O Lynx keep watch on my fire he had written in Pisa
and Dryad he’d called her a long time back and she
thought the new subtlety of eyes was probably hers
dove sta memoria when she read it in his prison poems
in her Künsnacht sanatorium . . .
E.P. loves H.D.—it could
have been encircled with a heart, carved by a couple of kids
on a tree. From the wreckage of Europe they groped their way
toward what they remembered and loved.
And at Künsnacht that clinic was fine for filming
a bust: Dick and Nicole at Dr. Brunner’s healing-place,
Scott loves Zelda carved by actors on the widest conifer.
Pound had put a eucalyptus seed in his coat when
the Partisans marched him away from hills above Rapallo.
It had the face of a cat: O Lynx keep watch on my fire.
And she was herself a feline, an eidolon Helen to boot.
As Freud’s analysand she watched the local extras in halls,
a rich girl taking the talking cure talking and talking. Change
the movie to Borderline and she is the star, a demi-monde
neurotic with her dipsomaniac beau. Who knows why

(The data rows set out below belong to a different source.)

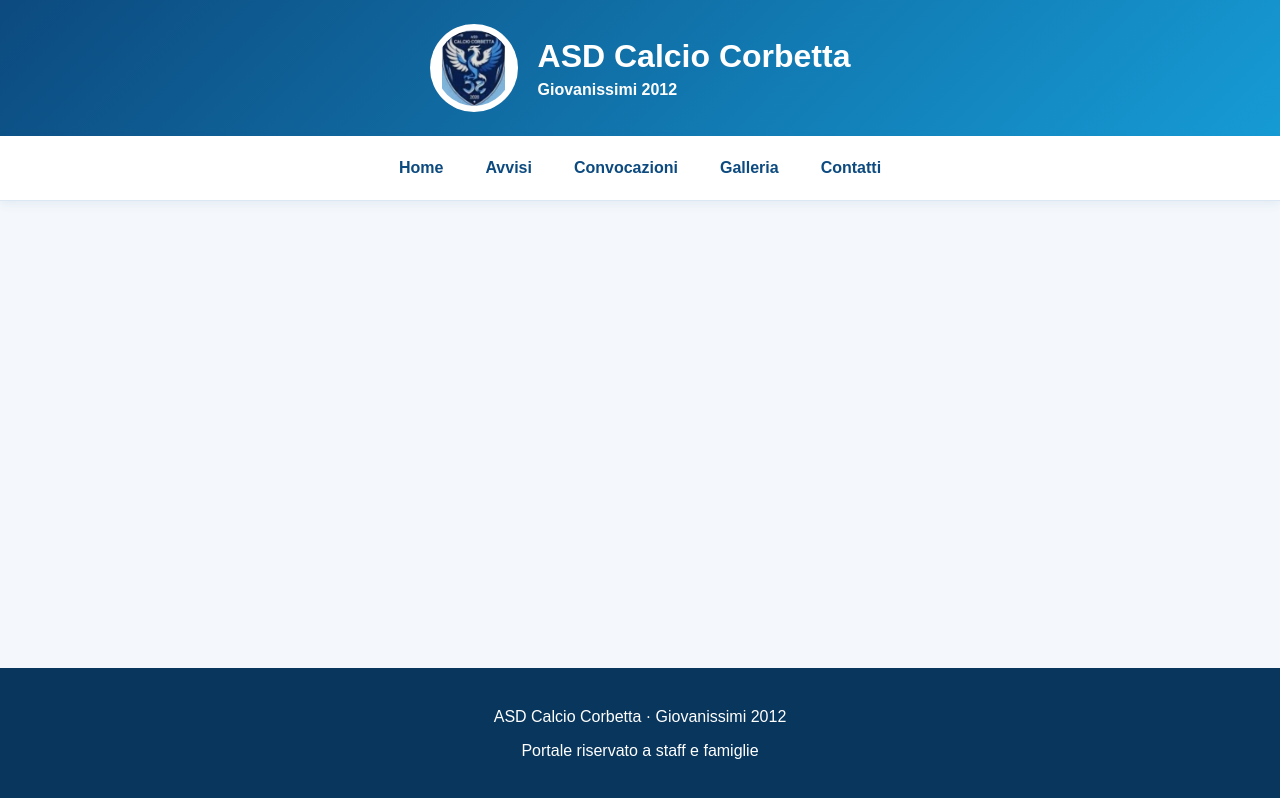
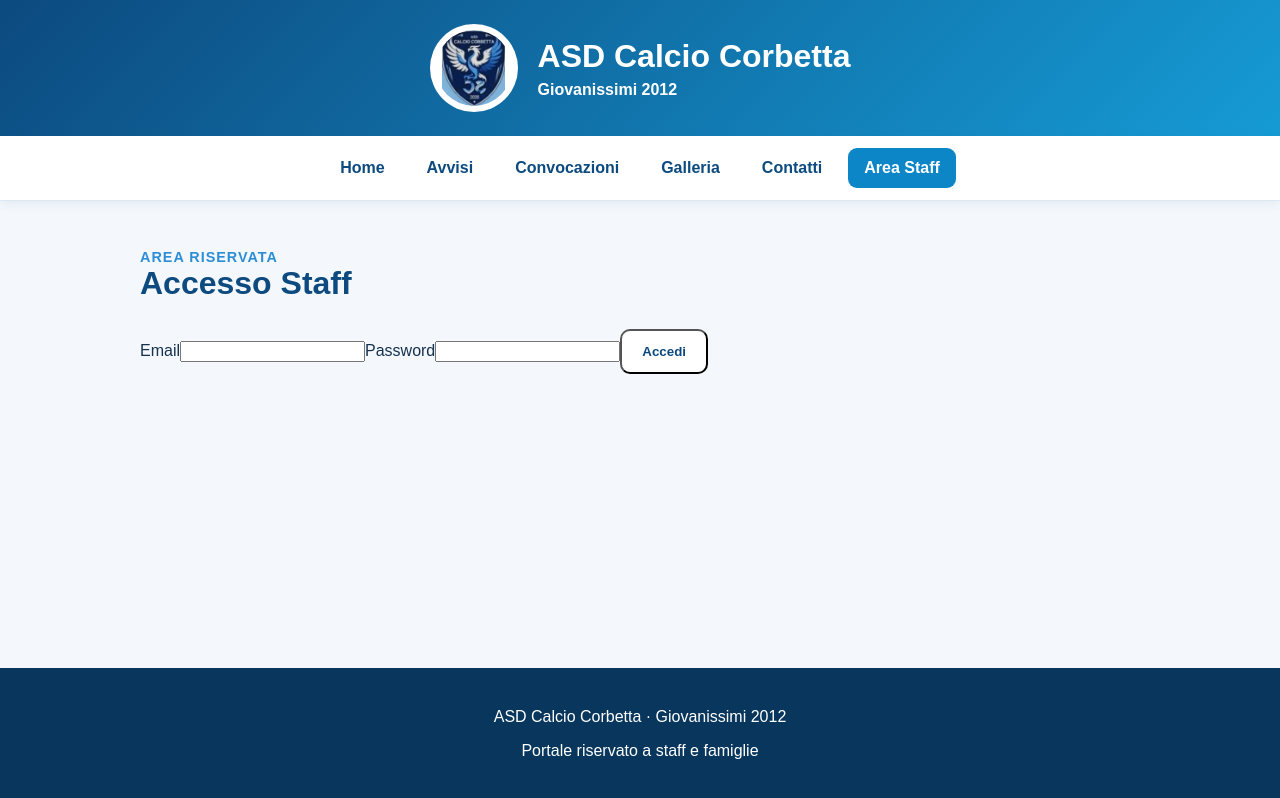
Before and after one commit to pierluigi79/asd-corbetta-giovanissimi-2012, a React (Vite) app: page /login-staff in a window 1280 px wide. Built offline with nearby package versions, Linux system fonts and the light colour scheme; no server answers.

Commit message:
Implementato login Staff con Supabase Auth

```diff
--- a/src/App.jsx
+++ b/src/App.jsx
@@ -9,6 +9,8 @@
 import Convocazioni from "./pages/Convocazioni";
 import Galleria from "./pages/Galleria";
 import Contatti from "./pages/Contatti";
+import Staff from "./pages/Staff";
+import LoginStaff from "./pages/LoginStaff";
 
 import "./App.css";
 
@@ -25,6 +27,8 @@
           <Route path="/convocazioni" element={<Convocazioni />} />
           <Route path="/galleria" element={<Galleria />} />
           <Route path="/contatti" element={<Contatti />} />
+          <Route path="/staff" element={<Staff />} />
+          <Route path="/login-staff" element={<LoginStaff />} />
         </Routes>
       </main>
 
--- a/src/components/Navbar.jsx
+++ b/src/components/Navbar.jsx
@@ -8,6 +8,7 @@
       <NavLink to="/convocazioni">Convocazioni</NavLink>
       <NavLink to="/galleria">Galleria</NavLink>
       <NavLink to="/contatti">Contatti</NavLink>
+      <NavLink to="/login-staff">Area Staff</NavLink>
     </nav>
   );
 }
--- /dev/null
+++ b/src/pages/LoginStaff.jsx
@@ -0,0 +1,72 @@
+import { useState } from "react";
+import { useNavigate } from "react-router-dom";
+import { supabase } from "../lib/supabase";
+
+function LoginStaff() {
+  const [email, setEmail] = useState("");
+  const [password, setPassword] = useState("");
+  const [errore, setErrore] = useState("");
+  const [caricamento, setCaricamento] = useState(false);
+
+  const navigate = useNavigate();
+
+  async function gestisciAccesso(event) {
+    event.preventDefault();
+
+    setErrore("");
+    setCaricamento(true);
+
+    const { error } = await supabase.auth.signInWithPassword({
+      email,
+      password,
+    });
+
+    setCaricamento(false);
+
+    if (error) {
+      setErrore("Email o password non corrette.");
+      return;
+    }
+
+    navigate("/staff");
+  }
+
+  return (
+    <section className="login-page">
+      <div className="login-card">
+        <p className="page-kicker">Area riservata</p>
+        <h2>Accesso Staff</h2>
+
+        <form className="login-form" onSubmit={gestisciAccesso}>
+          <label htmlFor="email">Email</label>
+          <input
+            id="email"
+            type="email"
+            value={email}
+            onChange={(event) => setEmail(event.target.value)}
+            autoComplete="email"
+            required
+          />
+
+          <label htmlFor="password">Password</label>
+          <input
+            id="password"
+            type="password"
+            value={password}
+            onChange={(event) => setPassword(event.target.value)}
+            autoComplete="current-password"
+            required
+          />
+
+          {errore && <p className="form-error">{errore}</p>}
+
+          <button className="button button-primary" type="submit">
+            {caricamento ? "Accesso in corso..." : "Accedi"}
+          </button>
+        </form>
+      </div>
+    </section>
+  );
+}
+
+export default LoginStaff;
--- /dev/null
+++ b/src/pages/Staff.jsx
@@ -0,0 +1,32 @@
+function Staff() {
+  return (
+    <section>
+      <div className="page-heading">
+        <p className="page-kicker">Area riservata</p>
+        <h2>Area Staff</h2>
+        <p>
+          Benvenuto nell'area di gestione del portale della squadra.
+        </p>
+      </div>
+
+      <div className="home-cards">
+        <article className="home-card">
+          <h3>📢 Gestione Avvisi</h3>
+          <p>Pubblica e modifica gli avvisi destinati alle famiglie.</p>
+        </article>
+
+        <article className="home-card">
+          <h3>📅 Gestione Convocazioni</h3>
+          <p>Crea e aggiorna le convocazioni delle partite.</p>
+        </article>
+
+        <article className="home-card">
+          <h3>👥 Rosa Squadra</h3>
+          <p>Gestisci i giocatori della rosa e i loro dati.</p>
+        </article>
+      </div>
+    </section>
+  );
+}
+
+export default Staff;
```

they’re here? Or Jason Robards and Jennifer Jones who
drive each other’s Dick & Nic around town; Jill St. John
is no San Juan with a belly ache writing ad posternos,
but she squeaks like a ditsy mouse and shows her pointy tits.
What all fits this case? A pretty face, of course,
a march to the line, a dance to the rhythm, the time.
Rhyme it with mime and bring in the rest of the cast:
Tom and Viv, Gertrude and Alice, Nora and Jim –
Billyam Williams and Freytag-Loringhaven the mad.
Ulysses loves Penelope they carve on yet another tree.
Helen’s at the door of Dr. Brunner; Paris is a patent fiction
she complains. Let’s to Lake Geneva for a sail. P. Pudovkin
writes in Close-up, Bryer’s cinema mag, regarding the art
of the cut, but who has the knife any more or the nail?
It’s closing time at the jail, the privileged asylum,
contagious hospital, letterpress printer’s, the ruined town.
Close up the closet of cut-up text & cut out hearts & heroes
cut down to size. Some guy on TV is singing pizzicato lies.
Someone’s baby sits right down and cries.
John Matthias is poetry editor of Notre Dame Review.